The France players say that since his return to the head coach position, Krumbholz has become more collaborative and open with the squad. Krumbholz now counts 10 medals won with France – but the figure of four won within two and a half years is particularly impressive and shows the effect of his altered approach.
No player left on the bench
When France won the World Championship in 2017, no player was on court for more than 37 minutes in the final. In the EURO 2018 final, every player stepped on the court during the match – and throughout the campaign leading up to the trophy game.
Krumbholz rotates through his squad extensively, sharing the responsibility and ensuring no player has too much pressure. But there were two telling time-played statistics from the medal match in Paris – the amount of time played by a player who has established herself as a key threat from France’s back court, Estelle Nze Minko.
The only player with more court time than Nze Minko was pivot and defensive expert Beatrice Edwige. She was on court for just over 55 minutes, scoring two goals but more importantly, leading the EURO 2018 hosts’ defence widely regarded as the best in the world.
Leynaud and Glauser: The outstanding goalkeeper duo
All-star Team member Amandine Leynaud and Laura Glauser finished as the second- and third-ranked goalkeepers at the EURO 2018, with equal save rates of 36 per cent. At the 2016 Olympic Games, Glauser finished first on 41 per cent while Leynaud was third with 38 per cent.
Glauser missed the World Championship 2017 due to maternity leave, and Leynaud ranked ninth on the list of top goalkeepers with a save rate of 35 per cent – but statistics aside, it was Leynaud who made the final decisive save to secure France a 24:21 victory in the trophy match.

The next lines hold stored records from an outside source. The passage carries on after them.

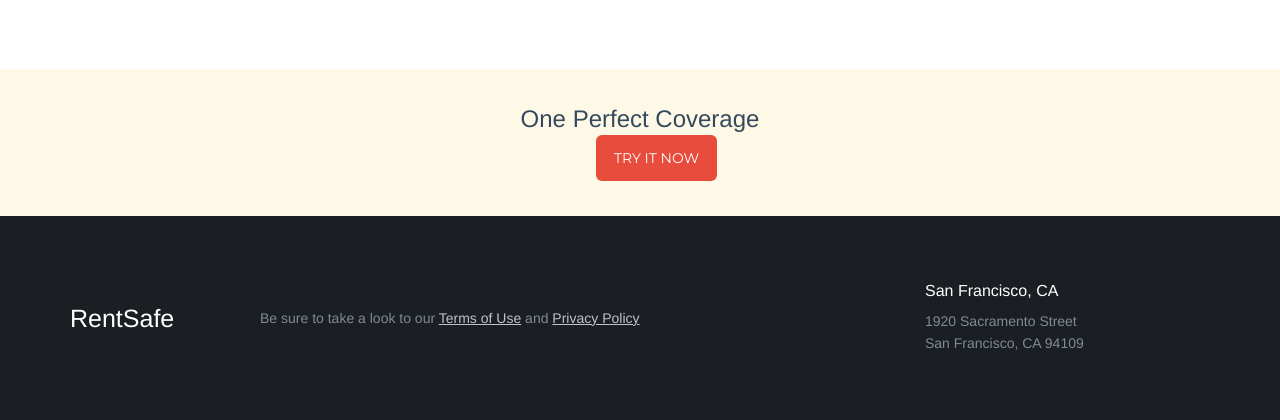
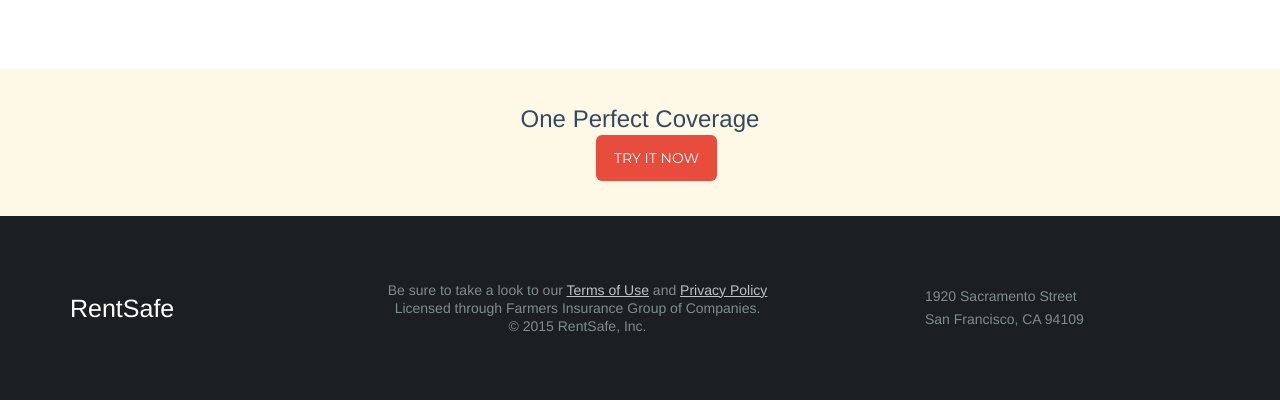
Before and after one commit to dlluncor/data-mining, a Flask app: page / in a window 1280 px wide. Shown: the part 5297-5717 px from the top of the page. Run offline with Flask 2, Linux system fonts and the light colour scheme; parts of the project's set-up code (start-up, migrations or seed data) failed here and were passed over; some libraries are stand-ins or nearby versions.

Commit message:
Change footer.

```diff
--- a/renters/service/templates/partials/footer.html
+++ b/renters/service/templates/partials/footer.html
@@ -6,12 +6,17 @@
                 <a class="brand" href="#">RentSafe</a>
             </div>
             <div class="col-sm-7">
-                <div class="additional-links">
+                <div style="text-align:center;" class="additional-links">
                     Be sure to take a look to our <a href="/terms">Terms of Use</a> and <a href="privacy_policy">Privacy Policy</a>
+                </div>
+                <div style="text-align:center;">
+                    Licensed through Farmers Insurance Group of Companies.
+                </div>
+                <div style="text-align:center;">
+                    © 2015 RentSafe, Inc.
                 </div>
             </div>
             <div class="col-sm-3">
-                <h6>San Francisco, CA</h6>
                 <div class="address">
                     1920 Sacramento Street<br>San Francisco, CA 94109
                 </div>
```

The defence plays a huge role in contributing to the goalkeeper’s success, but the superb duo of Leynaud and Glauser are nevertheless a key reason France have been so strong in recent years. It is no surprise that France finished the EURO with the lowest number of goals scored against them – 181 in their eight matches.

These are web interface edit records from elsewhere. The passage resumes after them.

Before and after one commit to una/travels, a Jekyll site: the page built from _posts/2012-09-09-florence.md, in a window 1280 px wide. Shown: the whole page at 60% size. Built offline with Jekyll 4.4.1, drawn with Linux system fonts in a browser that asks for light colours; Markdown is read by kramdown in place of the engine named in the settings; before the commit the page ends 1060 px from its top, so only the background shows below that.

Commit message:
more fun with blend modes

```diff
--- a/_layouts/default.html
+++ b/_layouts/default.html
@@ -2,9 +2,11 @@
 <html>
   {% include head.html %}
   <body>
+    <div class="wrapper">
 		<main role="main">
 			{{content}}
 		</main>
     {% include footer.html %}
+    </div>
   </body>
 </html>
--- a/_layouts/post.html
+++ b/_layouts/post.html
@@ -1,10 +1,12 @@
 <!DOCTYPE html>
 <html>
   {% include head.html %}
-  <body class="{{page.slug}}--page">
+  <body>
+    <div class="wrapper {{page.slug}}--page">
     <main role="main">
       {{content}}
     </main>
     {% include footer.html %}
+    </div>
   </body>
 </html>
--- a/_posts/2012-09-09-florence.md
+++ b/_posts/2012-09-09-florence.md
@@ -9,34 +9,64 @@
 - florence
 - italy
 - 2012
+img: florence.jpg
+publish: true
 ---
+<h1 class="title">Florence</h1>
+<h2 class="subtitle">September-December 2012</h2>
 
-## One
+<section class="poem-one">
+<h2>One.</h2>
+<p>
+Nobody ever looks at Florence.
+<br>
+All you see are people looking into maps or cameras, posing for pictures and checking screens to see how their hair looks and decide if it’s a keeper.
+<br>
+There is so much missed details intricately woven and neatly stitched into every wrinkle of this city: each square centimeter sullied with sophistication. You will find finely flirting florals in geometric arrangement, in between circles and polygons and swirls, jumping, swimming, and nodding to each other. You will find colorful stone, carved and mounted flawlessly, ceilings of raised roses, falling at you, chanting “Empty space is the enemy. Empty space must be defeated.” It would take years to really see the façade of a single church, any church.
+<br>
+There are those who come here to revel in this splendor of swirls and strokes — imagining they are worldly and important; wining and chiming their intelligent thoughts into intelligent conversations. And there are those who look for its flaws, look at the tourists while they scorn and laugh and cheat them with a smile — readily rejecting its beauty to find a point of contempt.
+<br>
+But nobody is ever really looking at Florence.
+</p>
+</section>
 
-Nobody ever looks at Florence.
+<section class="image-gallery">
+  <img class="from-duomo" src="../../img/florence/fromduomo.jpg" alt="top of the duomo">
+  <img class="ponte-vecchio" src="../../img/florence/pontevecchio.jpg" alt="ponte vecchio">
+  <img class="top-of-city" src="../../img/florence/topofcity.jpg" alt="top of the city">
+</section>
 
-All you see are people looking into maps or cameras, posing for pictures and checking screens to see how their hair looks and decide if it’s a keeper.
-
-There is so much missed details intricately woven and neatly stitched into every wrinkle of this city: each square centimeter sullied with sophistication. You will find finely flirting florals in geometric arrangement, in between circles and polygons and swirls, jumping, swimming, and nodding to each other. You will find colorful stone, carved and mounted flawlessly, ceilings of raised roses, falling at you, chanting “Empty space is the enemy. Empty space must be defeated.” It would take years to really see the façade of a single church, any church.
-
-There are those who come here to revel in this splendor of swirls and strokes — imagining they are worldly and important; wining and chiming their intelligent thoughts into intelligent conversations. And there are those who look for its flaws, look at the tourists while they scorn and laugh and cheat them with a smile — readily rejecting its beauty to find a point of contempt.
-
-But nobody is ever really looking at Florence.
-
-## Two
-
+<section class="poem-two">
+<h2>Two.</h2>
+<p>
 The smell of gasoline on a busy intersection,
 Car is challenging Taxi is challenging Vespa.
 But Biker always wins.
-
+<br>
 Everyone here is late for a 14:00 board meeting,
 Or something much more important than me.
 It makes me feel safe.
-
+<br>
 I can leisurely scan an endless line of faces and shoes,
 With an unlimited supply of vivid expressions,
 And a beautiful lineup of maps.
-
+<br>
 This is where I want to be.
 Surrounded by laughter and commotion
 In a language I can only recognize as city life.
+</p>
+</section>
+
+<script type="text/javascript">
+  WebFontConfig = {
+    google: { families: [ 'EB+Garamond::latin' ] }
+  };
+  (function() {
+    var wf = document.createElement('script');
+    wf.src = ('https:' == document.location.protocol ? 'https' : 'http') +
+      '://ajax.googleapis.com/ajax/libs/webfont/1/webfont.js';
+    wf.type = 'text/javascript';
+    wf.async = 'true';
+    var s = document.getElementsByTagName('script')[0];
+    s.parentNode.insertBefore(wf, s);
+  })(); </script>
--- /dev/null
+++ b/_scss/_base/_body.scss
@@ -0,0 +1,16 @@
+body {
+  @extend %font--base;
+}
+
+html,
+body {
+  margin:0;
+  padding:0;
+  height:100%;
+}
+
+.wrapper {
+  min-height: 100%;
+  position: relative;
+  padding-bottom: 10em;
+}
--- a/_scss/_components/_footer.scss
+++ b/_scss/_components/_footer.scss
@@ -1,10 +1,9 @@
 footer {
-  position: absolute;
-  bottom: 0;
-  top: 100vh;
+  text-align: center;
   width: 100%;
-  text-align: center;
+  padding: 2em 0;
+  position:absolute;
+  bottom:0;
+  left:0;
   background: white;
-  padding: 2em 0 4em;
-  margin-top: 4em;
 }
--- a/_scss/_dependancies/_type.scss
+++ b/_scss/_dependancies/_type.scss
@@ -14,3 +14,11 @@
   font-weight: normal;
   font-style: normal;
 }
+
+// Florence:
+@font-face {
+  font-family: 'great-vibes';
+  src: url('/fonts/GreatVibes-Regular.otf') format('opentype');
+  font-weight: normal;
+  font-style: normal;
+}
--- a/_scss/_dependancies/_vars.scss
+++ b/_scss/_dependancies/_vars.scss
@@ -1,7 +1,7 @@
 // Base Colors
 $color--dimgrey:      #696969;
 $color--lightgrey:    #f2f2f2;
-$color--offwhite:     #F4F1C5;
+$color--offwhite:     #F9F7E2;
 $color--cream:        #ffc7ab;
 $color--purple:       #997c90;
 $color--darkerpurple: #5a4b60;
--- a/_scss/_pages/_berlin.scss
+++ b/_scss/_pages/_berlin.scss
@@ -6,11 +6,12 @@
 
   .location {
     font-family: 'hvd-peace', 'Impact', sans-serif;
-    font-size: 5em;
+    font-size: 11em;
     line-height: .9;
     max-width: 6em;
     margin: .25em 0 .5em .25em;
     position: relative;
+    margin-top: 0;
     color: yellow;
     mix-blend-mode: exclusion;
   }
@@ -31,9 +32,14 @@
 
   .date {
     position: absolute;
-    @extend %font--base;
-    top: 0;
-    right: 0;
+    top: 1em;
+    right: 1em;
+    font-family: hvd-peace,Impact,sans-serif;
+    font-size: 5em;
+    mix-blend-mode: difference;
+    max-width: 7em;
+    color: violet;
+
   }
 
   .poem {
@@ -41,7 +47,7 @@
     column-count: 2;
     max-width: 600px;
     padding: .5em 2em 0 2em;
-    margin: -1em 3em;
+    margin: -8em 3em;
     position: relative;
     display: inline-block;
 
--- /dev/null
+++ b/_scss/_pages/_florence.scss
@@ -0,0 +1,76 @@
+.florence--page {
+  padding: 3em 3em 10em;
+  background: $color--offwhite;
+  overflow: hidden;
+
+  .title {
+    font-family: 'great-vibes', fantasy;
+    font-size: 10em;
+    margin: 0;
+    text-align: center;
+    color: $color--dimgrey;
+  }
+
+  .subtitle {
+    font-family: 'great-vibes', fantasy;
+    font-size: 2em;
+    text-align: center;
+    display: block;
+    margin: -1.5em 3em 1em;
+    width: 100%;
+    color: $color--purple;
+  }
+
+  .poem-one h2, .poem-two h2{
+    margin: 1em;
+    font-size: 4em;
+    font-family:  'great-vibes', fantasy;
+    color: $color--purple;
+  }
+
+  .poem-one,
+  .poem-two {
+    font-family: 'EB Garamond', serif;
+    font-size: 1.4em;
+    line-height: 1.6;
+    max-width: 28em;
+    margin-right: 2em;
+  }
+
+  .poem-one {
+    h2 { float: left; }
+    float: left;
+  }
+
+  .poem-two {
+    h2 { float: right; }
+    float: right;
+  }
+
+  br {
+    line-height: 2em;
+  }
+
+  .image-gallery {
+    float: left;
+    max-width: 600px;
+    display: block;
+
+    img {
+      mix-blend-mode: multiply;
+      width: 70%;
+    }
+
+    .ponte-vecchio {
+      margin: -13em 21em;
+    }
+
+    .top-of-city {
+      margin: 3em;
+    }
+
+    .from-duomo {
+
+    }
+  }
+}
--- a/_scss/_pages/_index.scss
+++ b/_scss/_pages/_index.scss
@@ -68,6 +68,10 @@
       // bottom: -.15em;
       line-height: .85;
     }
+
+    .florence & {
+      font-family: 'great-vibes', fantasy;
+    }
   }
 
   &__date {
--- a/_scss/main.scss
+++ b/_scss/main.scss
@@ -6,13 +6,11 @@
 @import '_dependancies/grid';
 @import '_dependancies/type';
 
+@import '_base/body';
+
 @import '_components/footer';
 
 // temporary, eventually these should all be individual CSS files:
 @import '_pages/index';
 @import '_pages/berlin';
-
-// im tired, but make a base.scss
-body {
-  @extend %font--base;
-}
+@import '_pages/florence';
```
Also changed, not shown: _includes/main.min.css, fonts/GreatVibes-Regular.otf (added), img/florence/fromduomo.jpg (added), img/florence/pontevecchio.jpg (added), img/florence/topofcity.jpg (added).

With this defence, the great team effort highlighted by outstanding individual performance, a smart coach who works in close cooperation with his players, and a lot of emotion and heart, France are the deserving title winners at their home EHF EURO.